One of Canada's favourite ploys was to add the phrase "consistent with international obligations" -- which meant World Trade Organisation rules would trump any CBD decision. What then would be the point of making any decision at the CBD or on any international agreement, a delegate from Norway asked during one negotiation session.
"Canadians are known to protect the environment, I cannot understand why they are pushing policies that are clearly unsustainable," said Mamadou Mana Diakite, regional director of USC-SoS Afrique de l'Ouest, a Canadian-sponsored NGO based in Mali.
Canada and Canadian organisations have done and continue to do a great deal to help developing countries. It was "mind-boggling" that Canada opposed anything that might help developing countries at the conference, Diakite told IPS. "It's just plain wrong what they are doing here," he said.
Like many others, Diakite said Canada was behaving exactly like the United States' George W Bush administration in steadfastly opposing any international commitments to solve environmental problems, instead pushing "voluntary" solutions. The U.S. did not ratify the CBD, and cannot vote on decisions.
Last December, Canada was also accused of acting as a U.S. proxy by obstructing negotiations at the last international climate change conference in Bali. Canada is a major oil producer and the Harper government is neo-conservative very much in the mould of the Bush administration, despite the latter's numerous policy disasters, alienation of the international community and pushing the U.S. economy to the edge of bankruptcy. However, most people, including most Canadians, are unaware that Canada's long progressive tradition of assisting those in need is over.
"I have travelled to Canada," Diakite said in exasperation. "Do Canadians know what their government is doing here? You must tell them."
The Arab delegation led by Qatar was no less cynical than Canada in its sudden and passionate opposition to biofuels. Qatar is one of the oil-rich Gulf States whose capital Doha is known for its other-worldly extravagance. It urged the CBD to curb biofuel production to help alleviate the food crisis, which they said was one of the main causes.
"Qatar and other oil states never cared about the hungry in other countries before. They're only worried about biofuel competition with their oil," said Diakite.
This kind of attitude is exactly what Manfred Milinski's experiments predicted and what he believes will doom any hope of international cooperation on the climate and biodiversity crisis.
Milinski is a researcher at the Max Planck Institute Evolutionary Biology in Plon, Germany who conducted a simple set of experiments to determine whether self-interest would trump collective action to solve a global problem like climate change. In an IPS story last April, he explained that small groups of university students were instructed in the seriousness of the climate problem and were given money and a collective, voluntary donation target to save the climate. However, only half of the groups could manage to put short term self-interest aside to achieve it.

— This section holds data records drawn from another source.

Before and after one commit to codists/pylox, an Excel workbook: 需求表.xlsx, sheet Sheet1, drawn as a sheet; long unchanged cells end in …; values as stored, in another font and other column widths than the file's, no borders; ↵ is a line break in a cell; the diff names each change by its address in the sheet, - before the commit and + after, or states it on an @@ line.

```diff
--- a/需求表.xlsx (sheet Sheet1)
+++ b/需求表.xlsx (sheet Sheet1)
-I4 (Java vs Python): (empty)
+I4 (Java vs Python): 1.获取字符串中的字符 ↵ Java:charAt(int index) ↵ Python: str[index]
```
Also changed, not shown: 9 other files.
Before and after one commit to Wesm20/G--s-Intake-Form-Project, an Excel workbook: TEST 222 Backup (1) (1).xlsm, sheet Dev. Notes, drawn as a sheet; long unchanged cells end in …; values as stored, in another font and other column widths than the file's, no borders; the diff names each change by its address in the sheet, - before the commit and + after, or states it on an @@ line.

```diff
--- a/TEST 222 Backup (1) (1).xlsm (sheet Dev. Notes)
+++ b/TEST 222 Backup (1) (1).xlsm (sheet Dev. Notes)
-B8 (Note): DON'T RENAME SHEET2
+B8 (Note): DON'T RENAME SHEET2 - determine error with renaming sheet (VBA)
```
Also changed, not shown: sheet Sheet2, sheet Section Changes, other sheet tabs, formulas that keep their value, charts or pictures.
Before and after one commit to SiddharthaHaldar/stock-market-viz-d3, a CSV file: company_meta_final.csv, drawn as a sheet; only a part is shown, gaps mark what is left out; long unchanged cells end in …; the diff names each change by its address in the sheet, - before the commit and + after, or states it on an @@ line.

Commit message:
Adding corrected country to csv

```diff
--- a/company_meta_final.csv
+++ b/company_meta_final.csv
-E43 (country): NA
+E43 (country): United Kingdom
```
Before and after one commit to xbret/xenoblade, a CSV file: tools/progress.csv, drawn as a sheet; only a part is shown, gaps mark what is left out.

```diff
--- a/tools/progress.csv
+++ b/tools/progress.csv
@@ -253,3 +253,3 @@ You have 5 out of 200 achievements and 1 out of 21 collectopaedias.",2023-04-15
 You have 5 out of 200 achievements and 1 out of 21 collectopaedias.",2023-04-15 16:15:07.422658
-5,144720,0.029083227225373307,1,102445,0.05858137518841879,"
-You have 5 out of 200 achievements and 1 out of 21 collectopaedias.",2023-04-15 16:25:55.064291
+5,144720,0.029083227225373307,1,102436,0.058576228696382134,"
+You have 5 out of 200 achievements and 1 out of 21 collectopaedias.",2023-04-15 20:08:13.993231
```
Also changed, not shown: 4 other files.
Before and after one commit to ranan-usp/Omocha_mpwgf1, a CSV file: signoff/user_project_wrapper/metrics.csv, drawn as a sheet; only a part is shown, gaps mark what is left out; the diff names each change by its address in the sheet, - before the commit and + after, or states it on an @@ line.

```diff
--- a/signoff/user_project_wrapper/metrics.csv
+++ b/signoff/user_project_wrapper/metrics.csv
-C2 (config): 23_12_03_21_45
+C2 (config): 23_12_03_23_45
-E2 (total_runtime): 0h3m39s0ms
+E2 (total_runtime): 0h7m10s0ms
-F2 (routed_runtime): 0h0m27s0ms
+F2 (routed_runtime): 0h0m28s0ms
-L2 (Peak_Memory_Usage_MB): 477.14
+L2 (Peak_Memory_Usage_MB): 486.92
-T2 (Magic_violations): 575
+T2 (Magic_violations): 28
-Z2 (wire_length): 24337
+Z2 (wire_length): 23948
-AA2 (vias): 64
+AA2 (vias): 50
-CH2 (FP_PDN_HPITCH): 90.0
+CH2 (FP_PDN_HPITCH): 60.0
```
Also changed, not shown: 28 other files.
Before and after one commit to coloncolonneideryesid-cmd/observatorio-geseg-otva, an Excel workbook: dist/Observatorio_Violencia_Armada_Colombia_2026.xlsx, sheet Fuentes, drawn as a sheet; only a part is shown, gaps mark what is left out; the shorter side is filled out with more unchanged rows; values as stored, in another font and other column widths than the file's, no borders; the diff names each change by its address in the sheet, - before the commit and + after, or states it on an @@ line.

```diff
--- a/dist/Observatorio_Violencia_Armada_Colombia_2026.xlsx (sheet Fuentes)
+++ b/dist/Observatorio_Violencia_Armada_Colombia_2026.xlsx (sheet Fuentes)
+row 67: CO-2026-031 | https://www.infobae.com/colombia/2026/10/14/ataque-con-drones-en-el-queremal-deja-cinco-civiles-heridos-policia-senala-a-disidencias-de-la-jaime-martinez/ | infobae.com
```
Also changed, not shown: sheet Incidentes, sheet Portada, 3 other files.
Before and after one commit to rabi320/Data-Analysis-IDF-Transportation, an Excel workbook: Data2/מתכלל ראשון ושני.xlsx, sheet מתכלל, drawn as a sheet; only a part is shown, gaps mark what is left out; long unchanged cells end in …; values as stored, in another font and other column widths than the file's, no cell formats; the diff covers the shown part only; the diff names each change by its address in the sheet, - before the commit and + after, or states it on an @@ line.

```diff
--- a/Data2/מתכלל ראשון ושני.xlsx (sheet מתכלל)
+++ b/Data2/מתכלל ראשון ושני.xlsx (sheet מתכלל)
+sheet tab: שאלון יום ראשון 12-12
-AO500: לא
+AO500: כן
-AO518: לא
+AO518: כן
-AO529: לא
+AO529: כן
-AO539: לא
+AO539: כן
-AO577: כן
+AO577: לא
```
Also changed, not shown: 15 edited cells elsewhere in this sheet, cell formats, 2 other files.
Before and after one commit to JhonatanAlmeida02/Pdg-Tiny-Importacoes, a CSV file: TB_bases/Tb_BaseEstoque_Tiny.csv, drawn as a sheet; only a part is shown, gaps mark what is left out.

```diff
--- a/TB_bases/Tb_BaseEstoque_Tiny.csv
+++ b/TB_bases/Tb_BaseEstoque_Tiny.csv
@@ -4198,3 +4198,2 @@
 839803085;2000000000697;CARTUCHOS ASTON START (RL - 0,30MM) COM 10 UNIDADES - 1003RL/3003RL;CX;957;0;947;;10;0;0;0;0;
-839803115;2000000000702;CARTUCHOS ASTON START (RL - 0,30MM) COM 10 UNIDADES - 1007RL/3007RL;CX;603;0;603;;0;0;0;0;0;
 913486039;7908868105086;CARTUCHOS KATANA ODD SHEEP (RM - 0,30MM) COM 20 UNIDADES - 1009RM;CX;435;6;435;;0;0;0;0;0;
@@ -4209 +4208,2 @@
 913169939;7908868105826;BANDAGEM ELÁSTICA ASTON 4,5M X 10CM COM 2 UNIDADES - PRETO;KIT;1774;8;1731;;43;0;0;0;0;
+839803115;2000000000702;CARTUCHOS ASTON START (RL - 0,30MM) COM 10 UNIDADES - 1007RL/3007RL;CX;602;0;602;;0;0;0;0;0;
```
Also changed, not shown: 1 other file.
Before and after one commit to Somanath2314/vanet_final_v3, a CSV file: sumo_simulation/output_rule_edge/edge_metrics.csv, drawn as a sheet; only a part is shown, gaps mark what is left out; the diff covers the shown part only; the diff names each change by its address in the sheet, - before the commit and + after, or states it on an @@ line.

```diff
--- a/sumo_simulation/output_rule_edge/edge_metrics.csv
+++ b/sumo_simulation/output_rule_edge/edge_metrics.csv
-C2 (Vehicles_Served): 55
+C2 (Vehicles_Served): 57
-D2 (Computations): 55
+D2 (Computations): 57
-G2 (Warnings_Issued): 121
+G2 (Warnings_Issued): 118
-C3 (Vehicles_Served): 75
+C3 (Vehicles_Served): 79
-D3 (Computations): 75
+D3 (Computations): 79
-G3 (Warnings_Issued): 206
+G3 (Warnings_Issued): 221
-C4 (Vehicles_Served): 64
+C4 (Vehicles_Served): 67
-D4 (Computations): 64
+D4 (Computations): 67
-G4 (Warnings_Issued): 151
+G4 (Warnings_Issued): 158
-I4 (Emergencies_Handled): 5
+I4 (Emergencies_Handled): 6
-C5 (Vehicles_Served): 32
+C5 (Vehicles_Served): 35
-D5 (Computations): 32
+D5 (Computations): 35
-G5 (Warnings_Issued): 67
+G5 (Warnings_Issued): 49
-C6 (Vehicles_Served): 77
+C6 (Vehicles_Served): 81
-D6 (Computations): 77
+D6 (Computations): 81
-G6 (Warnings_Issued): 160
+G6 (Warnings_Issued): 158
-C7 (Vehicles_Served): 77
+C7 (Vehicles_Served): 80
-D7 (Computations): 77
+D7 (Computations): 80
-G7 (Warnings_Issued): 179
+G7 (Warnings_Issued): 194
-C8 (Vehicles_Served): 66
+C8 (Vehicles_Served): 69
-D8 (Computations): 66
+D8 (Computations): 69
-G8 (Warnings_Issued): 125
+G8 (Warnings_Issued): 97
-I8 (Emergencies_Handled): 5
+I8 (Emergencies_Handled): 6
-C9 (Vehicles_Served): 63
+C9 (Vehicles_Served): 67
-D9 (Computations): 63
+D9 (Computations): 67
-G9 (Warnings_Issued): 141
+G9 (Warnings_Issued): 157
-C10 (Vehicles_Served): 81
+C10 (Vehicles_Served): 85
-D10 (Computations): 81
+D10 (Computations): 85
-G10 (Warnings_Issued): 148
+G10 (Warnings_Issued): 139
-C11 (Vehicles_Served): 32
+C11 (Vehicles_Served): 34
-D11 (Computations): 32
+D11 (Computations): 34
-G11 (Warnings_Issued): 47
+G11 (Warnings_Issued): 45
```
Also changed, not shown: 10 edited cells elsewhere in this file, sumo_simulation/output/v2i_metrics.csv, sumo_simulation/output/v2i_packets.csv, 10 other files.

Not achieving the goal meant everyone lost. Despite those dire consequences, some participants didn't contribute their share, attempting to "free ride" on the backs of others, prompting others to stop participating until disaster was imminent. But then it was too late.
Humanity is in deep trouble, Milinski predicted at the time. "As groups get larger, cooperation goes down. And many people do not know the full extent of the climate problem," he said.
Fewer still understand the serious implications of the accelerating decline in biodiversity.
"You think countries like Canada come here with the right attitude, cooperating to preserve our common interest, but instead they are here to defend their countries' interest even at the expense of hurting others," said Diakite. "Canada's stand doesn't make sense -- we're here to preserve biodiversity."
© 2008 Inter Press Service